Written By: Hesham Sami Al-Kibsi
At conference in Dubai Yemeni Foreign Minister Dr. Abu-Bakr al-Qirbi affirmed that Yemen is keen to support any efforts relating to combating naval piracy, stressing that Yemen had suffered from such criminal activities, having had countless fishing boats attacked by modern day pirates.In a speech at the 2nd Anti-naval Piracy Conference that was took place 27-28 of June 2012 al-Qirbi said “Piracy in the international waters in front of the Somali coasts and the Gulf of Aden has become a serious threat to the lives of thousands of Yemeni fishermen and their way of life, leading to the deprivation of thousands of Yemeni families.” Al-Qirbi mentioned that piracy has led to the hijacking of tens of commercial ships and many Yemeni fishing boats. 15 Yemeni fishermen lost their lives in 2011 in addition to mistaken identities incidents which led a number of Yemeni fishing boats to suffer the wrath of naval warships after having been identified as pirate boats. The FM clarified that piracy, along with the constant flow of thousands of refugees from the Horn of Africa to Yemen, has doubled the burden and costs that are endured by the Yemeni government and increased the need for necessary equipment for the Yemeni navy and coastguards, in order to counter piracy and provide humanitarian aid for African refugees; and save those whose boats drown due to bad sea-conditions. Moreover the cruelty of smugglers led to a sharp rise in insurance costs for ships arriving to the region and a decrease of “visiting” ships to Yemen as fear of pirates forced companies to seek alternative maritime routes. The Yemeni tourism sector was also hit due to the refusal of yachts and passenger ships to enter the region. Al-Qirbi addressed Yemen’s deep concerns over the concrescence of international piracy that became one of the problems that the world faces, stressing it is considered a threat to the security of maritime navigation in one of the most important international routes. He called to unify regional and international efforts in order to eliminate piracy and hijacking, wherever they may occur, announcing the complete readiness of Yemen to work with the international community to successfully counteractpiracy.
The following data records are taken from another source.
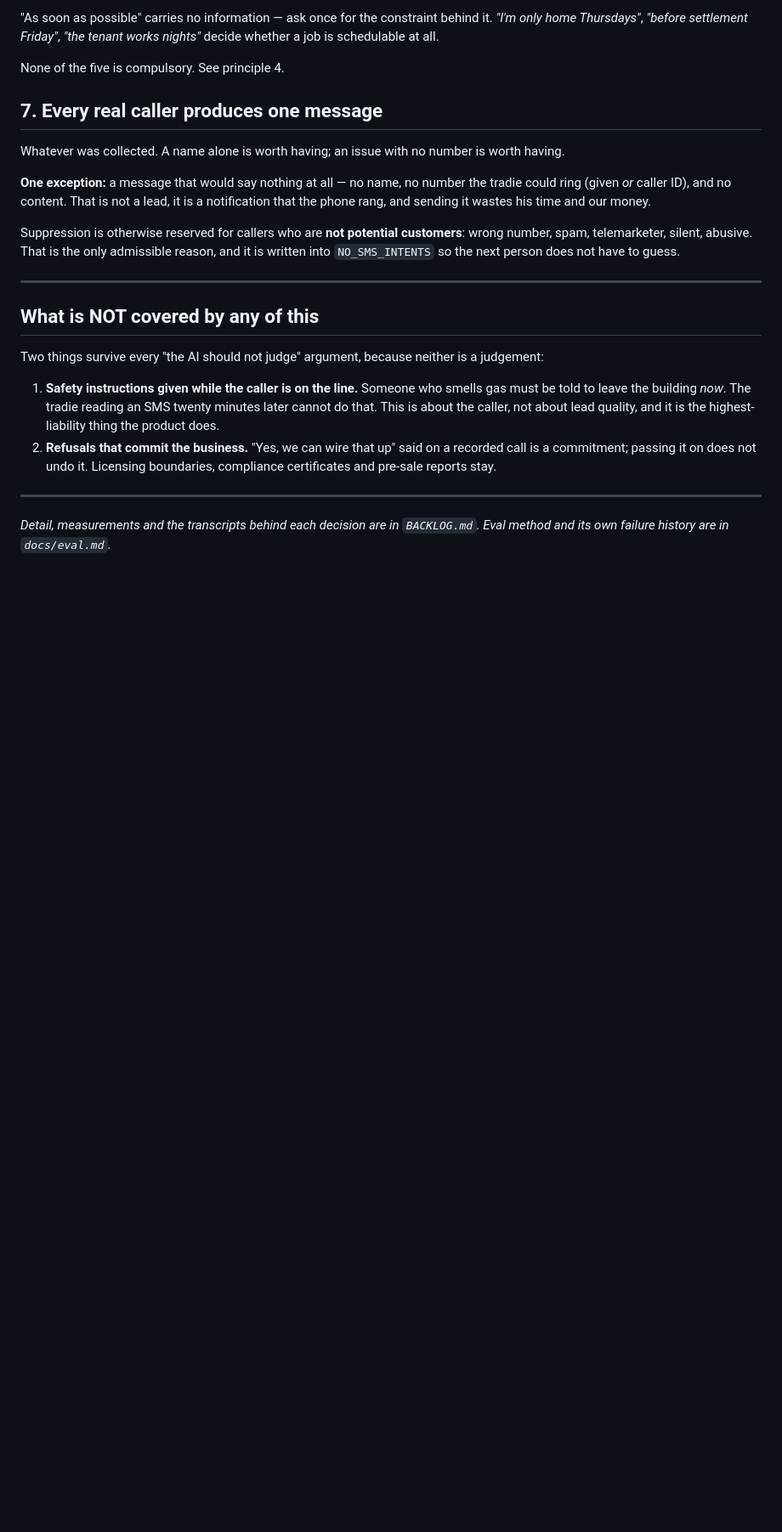
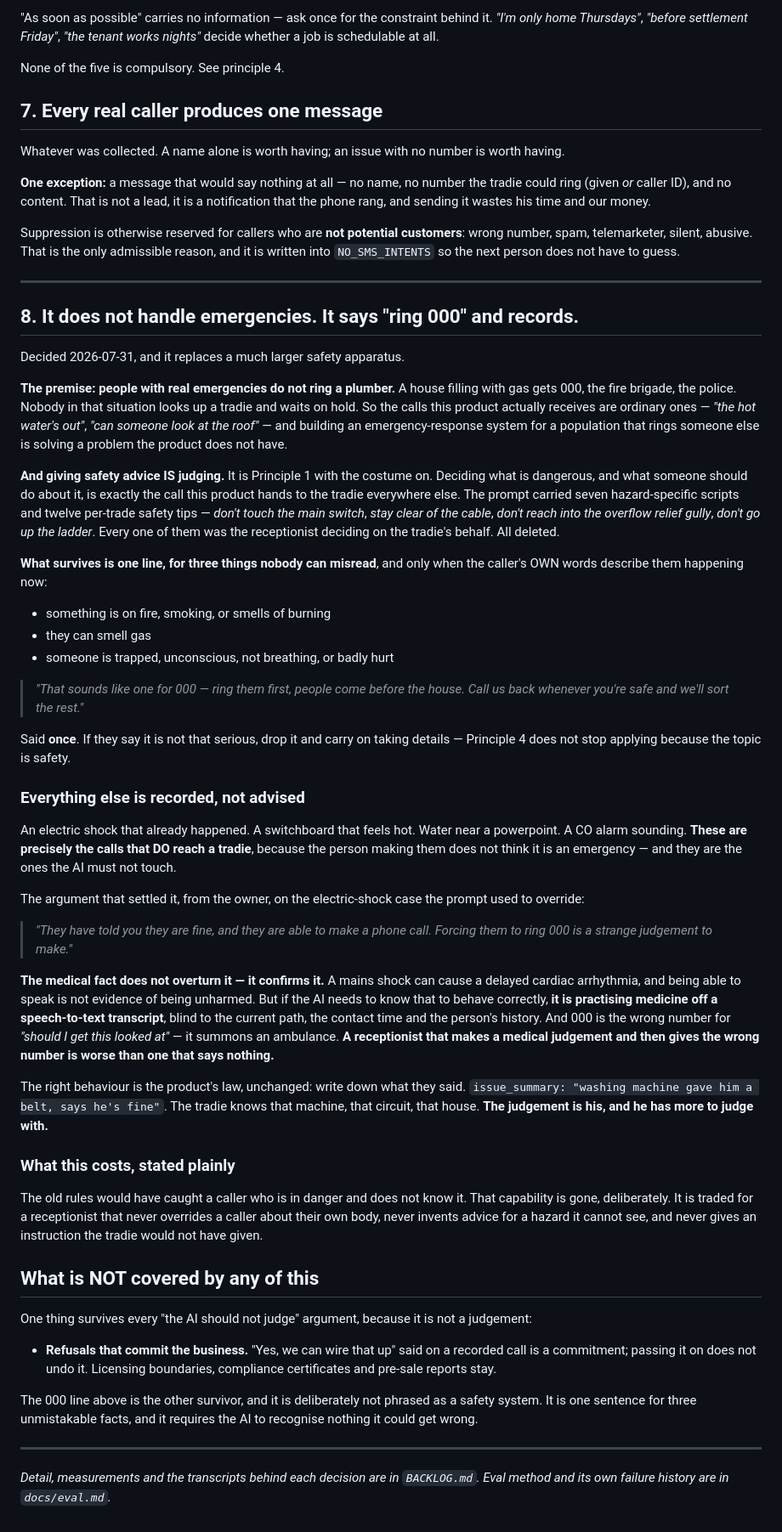
Before and after one commit to hahaszd/pickupai, a Markdown page: PRINCIPLES.md, the part around the change. Shown at 85% size. Drawn GitHub-style; blank space fills up the shorter version.

Commit message:
docs(principles): the receptionist does not handle emergencies
Owner decision 2026-07-31, and it replaces most of a safety apparatus.

The premise: people with real emergencies do not ring a plumber. A house filling
with gas gets 000. So the calls this product receives are ordinary ones, and an
emergency-response system built for a population that rings someone else solves
a problem the product does not have.

And giving safety advice IS judging — Principle 1 with the costume on. Seven
hazard-specific scripts and twelve per-trade safety tips were the receptionist
deciding on the tradie's behalf.

What survives is one line, for three things nobody can misread, triggered only
by the caller's own words: something on fire, a smell of gas, someone trapped or
badly hurt. Said once, and dropped if they say it is not that serious.

Records the argument that settled the electric-shock case, because it is the
clearest statement of the principle the project has: the medical fact that a
mains shock can cause delayed arrhythmia does not justify the rule, it condemns
it. If the AI needs to know that to behave correctly, it is practising medicine
off a speech-to-text transcript — and 000 is the wrong number for 'should I get
this checked' anyway. Write down what they said; the tradie knows the machine,
the circuit and the house.

States the cost too: a caller in danger who does not know it will no longer be
told. That is traded, deliberately, for a receptionist that never overrides
someone about their own body.

Co-Authored-By: Claude Opus 5 <noreply@anthropic.com>

```diff
--- a/PRINCIPLES.md
+++ b/PRINCIPLES.md
@@ -129,18 +129,85 @@ does not have to guess.
 
 ---
 
+## 8. It does not handle emergencies. It says "ring 000" and records.
+
+Decided 2026-07-31, and it replaces a much larger safety apparatus.
+
+**The premise: people with real emergencies do not ring a plumber.** A house
+filling with gas gets 000, the fire brigade, the police. Nobody in that
+situation looks up a tradie and waits on hold. So the calls this product
+actually receives are ordinary ones — *"the hot water's out"*, *"can someone
+look at the roof"* — and building an emergency-response system for a population
+that rings someone else is solving a problem the product does not have.
+
+**And giving safety advice IS judging.** It is Principle 1 with the costume on.
+Deciding what is dangerous, and what someone should do about it, is exactly the
+call this product hands to the tradie everywhere else. The prompt carried seven
+hazard-specific scripts and twelve per-trade safety tips — *don't touch the
+main switch*, *stay clear of the cable*, *don't reach into the overflow relief
+gully*, *don't go up the ladder*. Every one of them was the receptionist
+deciding on the tradie's behalf. All deleted.
+
+**What survives is one line, for three things nobody can misread**, and only
+when the caller's OWN words describe them happening now:
+
+- something is on fire, smoking, or smells of burning
+- they can smell gas
+- someone is trapped, unconscious, not breathing, or badly hurt
+
+> *"That sounds like one for 000 — ring them first, people come before the
+> house. Call us back whenever you're safe and we'll sort the rest."*
+
+Said **once**. If they say it is not that serious, drop it and carry on taking
+details — Principle 4 does not stop applying because the topic is safety.
+
+### Everything else is recorded, not advised
+
+An electric shock that already happened. A switchboard that feels hot. Water
+near a powerpoint. A CO alarm sounding. **These are precisely the calls that DO
+reach a tradie**, because the person making them does not think it is an
+emergency — and they are the ones the AI must not touch.
+
+The argument that settled it, from the owner, on the electric-shock case the
+prompt used to override:
+
+> *"They have told you they are fine, and they are able to make a phone call.
+> Forcing them to ring 000 is a strange judgement to make."*
+
+**The medical fact does not overturn it — it confirms it.** A mains shock can
+cause a delayed cardiac arrhythmia, and being able to speak is not evidence of
+being unharmed. But if the AI needs to know that to behave correctly, **it is
+practising medicine off a speech-to-text transcript**, blind to the current
+path, the contact time and the person's history. And 000 is the wrong number
+for *"should I get this looked at"* — it summons an ambulance. **A receptionist
+that makes a medical judgement and then gives the wrong number is worse than
+one that says nothing.**
+
+The right behaviour is the product's law, unchanged: write down what they said.
+`issue_summary: "washing machine gave him a belt, says he's fine"`. The tradie
+knows that machine, that circuit, that house. **The judgement is his, and he has
+more to judge with.**
+
+### What this costs, stated plainly
+
+The old rules would have caught a caller who is in danger and does not know it.
+That capability is gone, deliberately. It is traded for a receptionist that
+never overrides a caller about their own body, never invents advice for a
+hazard it cannot see, and never gives an instruction the tradie would not have
+given.
+
 ## What is NOT covered by any of this
 
-Two things survive every "the AI should not judge" argument, because neither is
+One thing survives every "the AI should not judge" argument, because it is not
 a judgement:
 
-1. **Safety instructions given while the caller is on the line.** Someone who
-   smells gas must be told to leave the building *now*. The tradie reading an
-   SMS twenty minutes later cannot do that. This is about the caller, not about
-   lead quality, and it is the highest-liability thing the product does.
-2. **Refusals that commit the business.** "Yes, we can wire that up" said on a
-   recorded call is a commitment; passing it on does not undo it. Licensing
-   boundaries, compliance certificates and pre-sale reports stay.
+- **Refusals that commit the business.** "Yes, we can wire that up" said on a
+  recorded call is a commitment; passing it on does not undo it. Licensing
+  boundaries, compliance certificates and pre-sale reports stay.
+
+The 000 line above is the other survivor, and it is deliberately not phrased as
+a safety system. It is one sentence for three unmistakable facts, and it
+requires the AI to recognise nothing it could get wrong.
 
 ---
 
```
Al-Qirbi pointed out that despite much efforts, piracy was still flourishing in the Horn of Africa, calling on more actions on the ground. He considered piracy a normal result for the regression of political and security circumstances in Somalia through two decades with the spread of poverty and unemployment in that country, as well as the Somali governments’ inability to control Somali coastlines and international waters. “Yemeni losses due to piracy in the fishing industry exceeded $150 million in 2011” said al-Qirbi who showcased his argument by explaining that fear of violence had prevented Yemeni fishermen from peacefully conducting their activities, leading to a fall in production hence return. The FM noted that “mistaken identities” had traumatized many Yemeni fishermen and angered much of the fishing community. “Even though the naval forces operations in front of the Somali coastlines helped in partially stopping piracy, in the last period naval forces became a main cause in the halt of the fishing industry in the region” added al-Qirbi. He affirmed that some Yemeni fishermen had been shot at by both international forces and security teams onboard commercial ships clarifying that the lack of professionalism of many of these teams led to the injury of many Yemeni fishermen and most recently the killing of a Yemeni fisherman by a security team onboard a Norwegian ship. The FM reaffirmed Yemen’s commitment to protecting its regional waters and its readiness to cooperate with the international community in order to stabilize security in the gulf of Aden, the Arab Sea and the Red Sea, calling on all nations to respect the naval laws and sovereignty of countries in their regional waters as well as affirming the advancement of the capabilities of coastal countries close to Somalia in order to help end piracy in the international waters in front of the Somali coasts and gulf of Aden. The FM demanded the uplift of the competence of regional cooperation through activating piracy and hijacking information exchange centers including the Regional Naval Information Exchange Center in Sana’a, as well as activating communication links in the counties that signed the Djibouti behavior record and seeking a framework to transform the recording into a binding document.
Al- Qirbi asked to provide support to the Regional Naval Information Exchange Center in Sana’a and offer technical and material support in order for the center to perform its duties along with providing guarding boats and coastline surveillance equipment for Yemeni coastguards.
This article was posted by Neptune Maritime Security via yobserver.com. MaritimeSecurity.Asia in cooperation with www.neptunemaritimesecurity.com